“It’s not you,” he assured me. I nodded my total understanding. He could be easily mobbed with this many people. It only made sense. Thank you. Nice to meet you.

We maintained our casualness for the first ten feet before booking our way over to the Greek truck to tell our other office-mate what he’d missed.

We were the talk of the lunch table.

Now that I’ve worked in L.A. for a while, you might think that celebrity sightings get old. After all, this isn’t my first famous-person rodeo. But it still takes all of my twenty-something willpower not to freak out or go for a stealth picture. I know it’s not Hollywood professional, but I still haven’t quite shaken the fan-girl in me.

And on top of it, so much more than the sighting is the story. It’s not just that I saw Lance Bass from N*Sync, it’s that I got to ask him what he thought of the new Justin Timberlake album. Again, of course, with this record-high level of forced casualness.

A friend of mine was telling me the other day about the time she saw Jennifer Lawrence. Standing in the midst of a huge crowd all shoving and straining to see her go by, my friend thought back to the reasons why people love Ms. Lawrence.

“She’s so down to earth! I feel like we could be best friends!”

And yet, my friend concluded, none of us ever will be.

Which is the thing about celebrity worship. We try so hard to be close just to be able to act like we know Han Solo any better than the next guy. We memorize trivia and analyze hairstyles.
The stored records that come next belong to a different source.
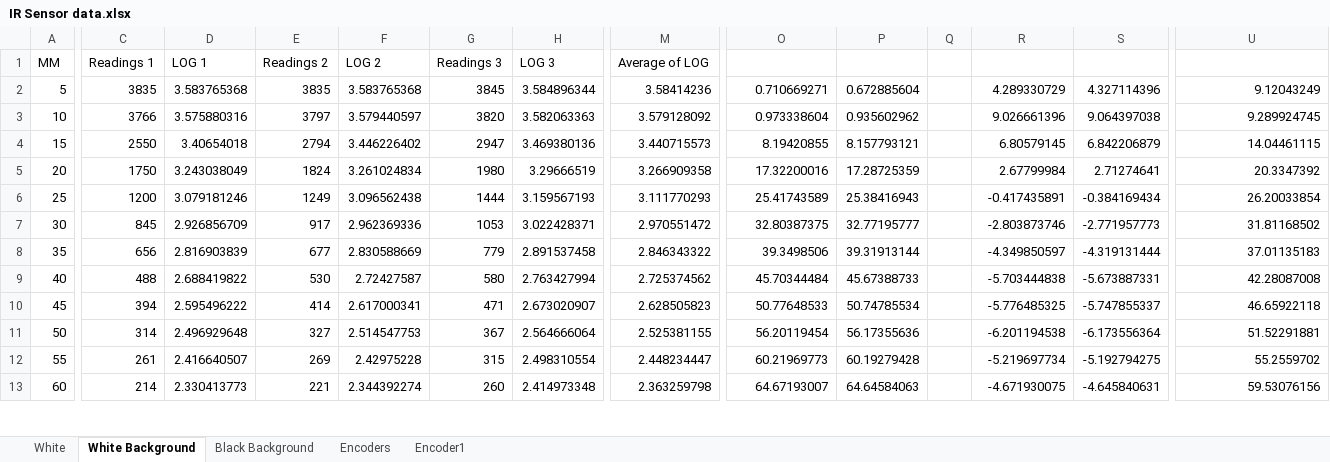
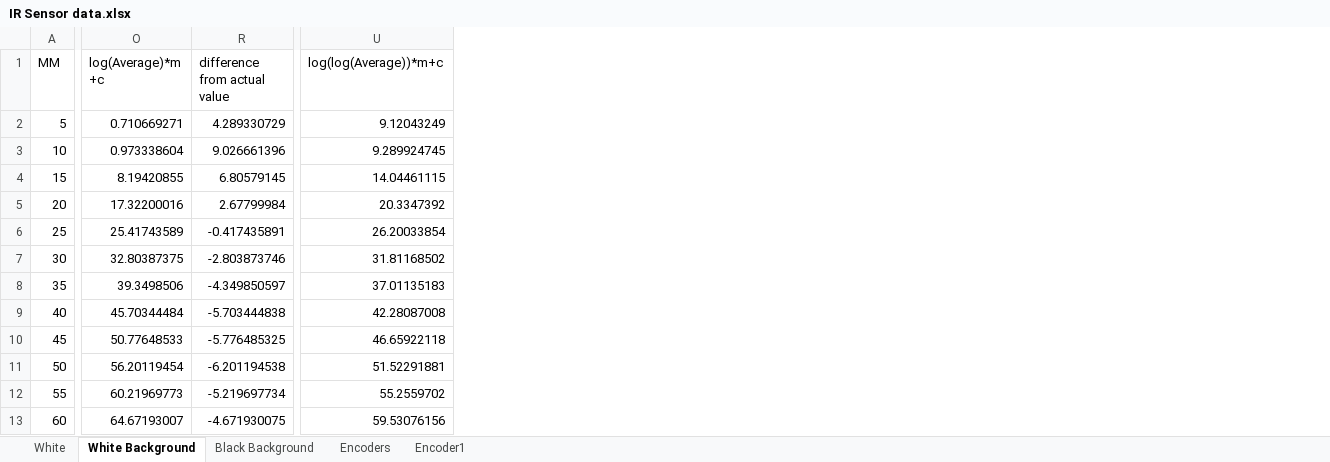
Before and after one commit to IdrisTheDragon/Hybrid-Controller-Maze-navigator., an Excel workbook: IR Sensor data.xlsx, sheet White Background, drawn as a sheet; only a part is shown, gaps mark what is left out; values as stored, in another font and other column widths than the file's, no borders; charts and pictures and conditional formats not drawn; the diff covers the shown part only; the diff names each change by its address in the sheet, - before the commit and + after, or states it on an @@ line.

```diff
--- a/IR Sensor data.xlsx (sheet White Background)
+++ b/IR Sensor data.xlsx (sheet White Background)
@@ column C (Readings 1) hidden, rows 2-13: 3835 | 3766 | 2550 | 1750 | 1200 | 845 | 656 | 488 | 394 | 314 | 261 | 214 @@
@@ column D (LOG 1) hidden, rows 2-13: 3.583765368 | 3.575880316 | 3.40654018 | 3.243038049 | 3.079181246 | 2.926856709 | 2.816903839 | 2.688419822 | 2.595496222 | 2.496929648 | 2.416640507 | 2.330413773 @@
@@ column E (Readings 2) hidden, rows 2-13: 3835 | 3797 | 2794 | 1824 | 1249 | 917 | 677 | 530 | 414 | 327 | 269 | 221 @@
@@ column F (LOG 2) hidden, rows 2-13: 3.583765368 | 3.579440597 | 3.446226402 | 3.261024834 | 3.096562438 | 2.962369336 | 2.830588669 | 2.72427587 | 2.617000341 | 2.514547753 | 2.42975228 | 2.344392274 @@
@@ column G (Readings 3) hidden, rows 2-13: 3845 | 3820 | 2947 | 1980 | 1444 | 1053 | 779 | 580 | 471 | 367 | 315 | 260 @@
@@ column H (LOG 3) hidden, rows 2-13: 3.584896344 | 3.582063363 | 3.469380136 | 3.29666519 | 3.159567193 | 3.022428371 | 2.891537458 | 2.763427994 | 2.673020907 | 2.564666064 | 2.498310554 | 2.414973348 @@
@@ column M (Average of LOG) hidden, rows 2-13: 3.58414236 | 3.579128092 | 3.440715573 | 3.266909358 | 3.111770293 | 2.970551472 | 2.846343322 | 2.725374562 | 2.628505823 | 2.525381155 | 2.448234447 | 2.363259798 @@
@@ column P hidden, rows 2-13: 0.672885604 | 0.935602962 | 8.157793121 | 17.28725359 | 25.38416943 | 32.77195777 | 39.31913144 | 45.67388733 | 50.74785534 | 56.17355636 | 60.19279428 | 64.64584063 @@
@@ column Q hidden, empty @@
@@ column S hidden, rows 2-13: 4.327114396 | 9.064397038 | 6.842206879 | 2.71274641 | -0.384169434 | -2.771957773 | -4.319131444 | -5.673887331 | -5.747855337 | -6.173556364 | -5.192794275 | -4.645840631 @@
-O1: (empty)
+O1: log(Average)*m +c
-R1: (empty)
+R1: difference from actual value
-U1: (empty)
+U1: log(log(Average))*m+c
```
Also changed, not shown: 1 removed column and 1 edited cell elsewhere in this sheet, sheet Black Background, charts or pictures, 10 other files.
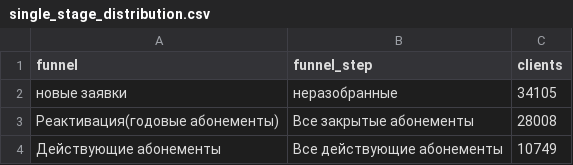
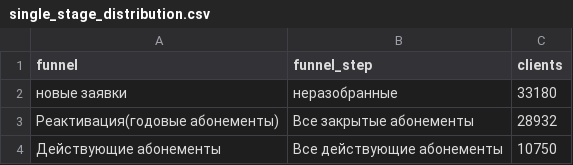
Before and after one commit to vValkroVv/1c-fitness, a CSV file: output/part2_20260525_0800_final/reports/single_stage_distribution.csv, drawn as a sheet.

```diff
--- a/output/part2_20260525_0800_final/reports/single_stage_distribution.csv
+++ b/output/part2_20260525_0800_final/reports/single_stage_distribution.csv
@@ -1,4 +1,4 @@
 funnel,funnel_step,clients
-новые заявки,неразобранные,34105
-Реактивация(годовые абонементы),Все закрытые абонементы,28008
-Действующие абонементы,Все действующие абонементы,10749
+новые заявки,неразобранные,33180
+Реактивация(годовые абонементы),Все закрытые абонементы,28932
+Действующие абонементы,Все действующие абонементы,10750
```
Also changed, not shown: config/product_reclassification_decisions.csv, output/part2_20251115_0800_compare/funnel_counts_comparison.csv, 13 other files.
We wait uncomfortably for hours just to maybe catch a glimpse or a Marcus Mumford guitar pick. Just to have that story.

20 Just then a woman who had been subject to bleeding for twelve years came up behind him and touched the edge of his cloak. 21 She said to herself, “If I only touch his cloak, I will be healed.”
22 Jesus turned and saw her. “Take heart, daughter,” he said, “your faith has healed you.”And the woman was healed at that moment. (Matt. 9:20-22 NIV)

Matthew tells about a celebrity sighting that was worth way more than a Facebook photo. A lifetime of pain, gone.
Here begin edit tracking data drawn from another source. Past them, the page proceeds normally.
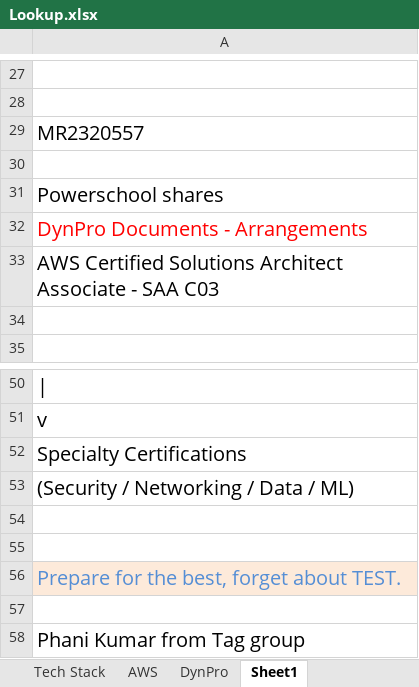
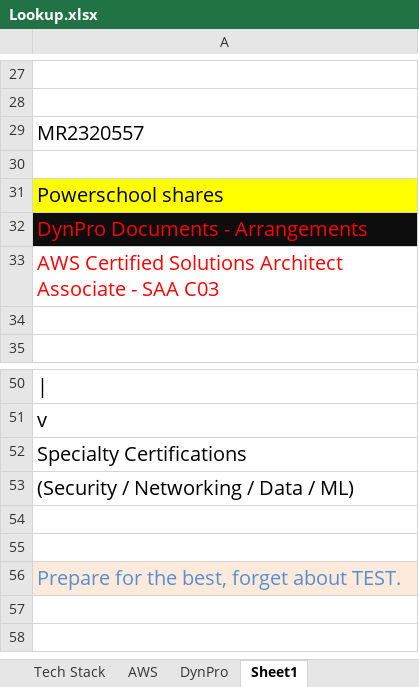
Before and after one commit to T-Gopinath/Docs, an Excel workbook: Lookup.xlsx, sheet Sheet1, drawn as a sheet; only a part is shown, gaps mark what is left out; values as stored, in another font and other column widths than the file's, no borders; the diff names each change by its address in the sheet, - before the commit and + after, or states it on an @@ line.

```diff
--- a/Lookup.xlsx (sheet Sheet1)
+++ b/Lookup.xlsx (sheet Sheet1)
-A31 fill: none
+A31 fill: #FFFF00
-A32 fill: none
+A32 fill: #0D0D0D
-A33 text colour: black
+A33 text colour: #FF0000
-row 57: (empty)
-row 58: Phani Kumar from Tag group
```
Also changed, not shown: sheet AWS, sheet Need to address, sheet Tech Stack, other sheet tabs.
What a story.

How great that there’s a Famous One who isn’t only found on Rodeo Drive wearing concealing Ray-Bans, but who can be found by anyone who seeks. We won’t even be a bother to him if we interrupt. He likes it.

And we have no reason to be nervous to come near him. We already have his autograph on our hearts. And he’s shown us, by just how “down to earth” he became, that he really could be our best friend.

We can awkward-gallop towards the throne of grace with confidence—heedless of those intimidating angel bodyguards—and tell the biggest celebrity of all time,

“Hey, I’m a big fan of your work.”

And the crazy details of our run-in with him will be a story we tell forever.